Federal Appellate Court OKs City’s Crackdown on Protest Sign: 4th Circuit fails to protect Norfolk business’ eminent domain protest banner; lawyers, business owners vow appeal to U.S. Supreme Court
In a double blow to free speech and property rights, Norfolk, Va., tried not only to take a thriving business through its power of eminent domain but also censor a highly visible sign that protested…
After decades of keeping two-thirds of the city under a bogus “blight” designation, National City, Calif., applied to renew the blight label to prevent it from expiring. That renewal would have reauthorized the city to…

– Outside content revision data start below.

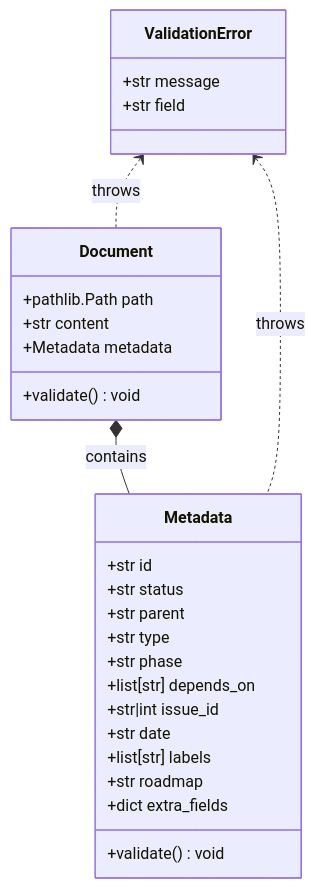
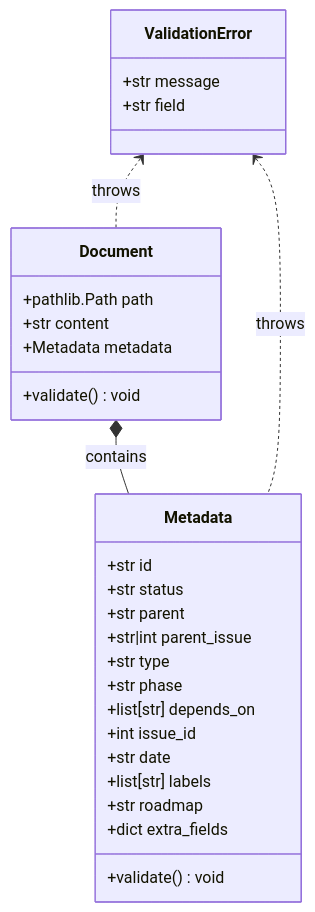
One commit to masa-codehub/issue_creator_kit changed the diagram in docs/specs/data/document_model.md. Above: the diagram before and after it, drawn with Mermaid. The commit also changed other lines of this file and 5 other files, not shown here.

````diff
--- a/docs/specs/data/document_model.md
+++ b/docs/specs/data/document_model.md
@@ -14,31 +14,32 @@
 ```mermaid
 classDiagram
     class Document {
         +pathlib.Path path
         +str content
         +Metadata metadata
         +validate() void
     }
     class Metadata {
         +str id
         +str status
         +str parent
+        +str|int parent_issue
         +str type
         +str phase
         +list[str] depends_on
-        +str|int issue_id
+        +int issue_id
         +str date
         +list[str] labels
         +str roadmap
         +dict extra_fields
         +validate() void
     }
     class ValidationError {
         +str message
         +str field
     }
 
     Document *-- Metadata : contains
     ValidationError <.. Document : throws
     ValidationError <.. Metadata : throws
 ```
````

Robert's Research & Reports
Chicago Mayor Rahm Emanuel says his “administration is committed to creating the conditions and opportunities that will allow this industry [food trucks] to thrive, create jobs and support a vibrant food culture across…
Economic Liberty | Vending
In order to foster the conditions that will let food trucks thrive, this report offers recommendations based on the legislative best practices of Los Angeles and other cities.
Economic Liberty | Food Freedom | Vending
Street vending is, and always has been, a part of the American economy and a fixture of urban life. Thanks to low start-up costs, the trade has offered countless entrepreneurs—particularly immigrants and others with little…
Rather than pursuing their dreams, too many residents in Washington, D.C., move to more hospitable jurisdictions, take their businesses underground or simply give up.
Robert's Amicus Briefs
Long Lake Township v. Maxon
Michigan Supreme Court
Tuggle v. United States
United States Supreme Court
Hernandez v. Mesa Jr.
Carpenter v. United States
United States Supreme Court
Espinoza v. City of Albuquerque
New Mexico Court of Appeals, Albuquerque
Reed v. Town of Gilbert
US Supreme Court
McCullen v. Coakley
US Supreme Court
Florida v. Harris
U.S. Supreme Court
Doe v. Reed
US Supreme Court
Alvarez v. Smith
U.S. Supreme Court